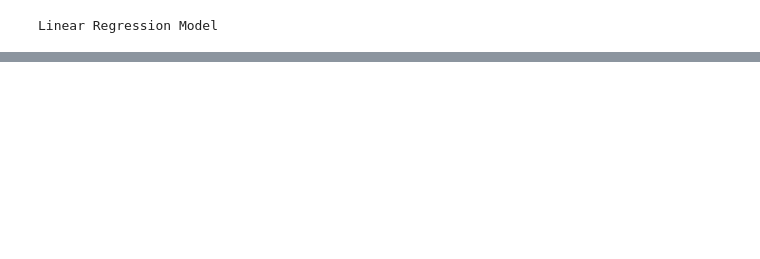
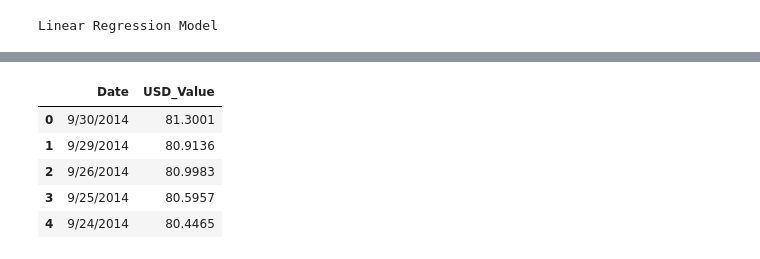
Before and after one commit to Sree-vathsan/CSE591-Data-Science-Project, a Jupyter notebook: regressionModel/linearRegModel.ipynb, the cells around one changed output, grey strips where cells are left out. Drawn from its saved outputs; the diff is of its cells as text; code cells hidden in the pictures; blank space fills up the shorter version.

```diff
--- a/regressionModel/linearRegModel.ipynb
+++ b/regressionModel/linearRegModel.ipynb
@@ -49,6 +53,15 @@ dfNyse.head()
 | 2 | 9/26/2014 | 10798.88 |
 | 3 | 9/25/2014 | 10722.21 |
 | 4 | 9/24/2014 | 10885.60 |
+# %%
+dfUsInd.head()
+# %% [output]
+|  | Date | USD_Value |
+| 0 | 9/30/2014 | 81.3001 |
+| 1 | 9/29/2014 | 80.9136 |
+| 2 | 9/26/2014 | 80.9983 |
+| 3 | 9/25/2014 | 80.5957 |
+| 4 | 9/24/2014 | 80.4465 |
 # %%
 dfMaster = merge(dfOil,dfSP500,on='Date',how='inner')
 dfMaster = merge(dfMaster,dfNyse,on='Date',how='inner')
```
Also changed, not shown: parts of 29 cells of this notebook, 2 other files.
******************************
• WORK REQUEST
Set down all records verbatim, omitting images.

• WRITTEN SOLUTION
Before and after one commit to Sree-vathsan/CSE591-Data-Science-Project, a Jupyter notebook: regressionModel/linearRegModel.ipynb, the cells around one changed output, grey strips where cells are left out. Drawn from its saved outputs; the diff is of its cells as text; code cells hidden in the pictures; blank space fills up the shorter version.

```diff
--- a/regressionModel/linearRegModel.ipynb
+++ b/regressionModel/linearRegModel.ipynb
@@ -49,6 +53,15 @@ dfNyse.head()
 | 2 | 9/26/2014 | 10798.88 |
 | 3 | 9/25/2014 | 10722.21 |
 | 4 | 9/24/2014 | 10885.60 |
+# %%
+dfUsInd.head()
+# %% [output]
+|  | Date | USD_Value |
+| 0 | 9/30/2014 | 81.3001 |
+| 1 | 9/29/2014 | 80.9136 |
+| 2 | 9/26/2014 | 80.9983 |
+| 3 | 9/25/2014 | 80.5957 |
+| 4 | 9/24/2014 | 80.4465 |
 # %%
 dfMaster = merge(dfOil,dfSP500,on='Date',how='inner')
 dfMaster = merge(dfMaster,dfNyse,on='Date',how='inner')
```
Also changed, not shown: parts of 29 cells of this notebook, 2 other files.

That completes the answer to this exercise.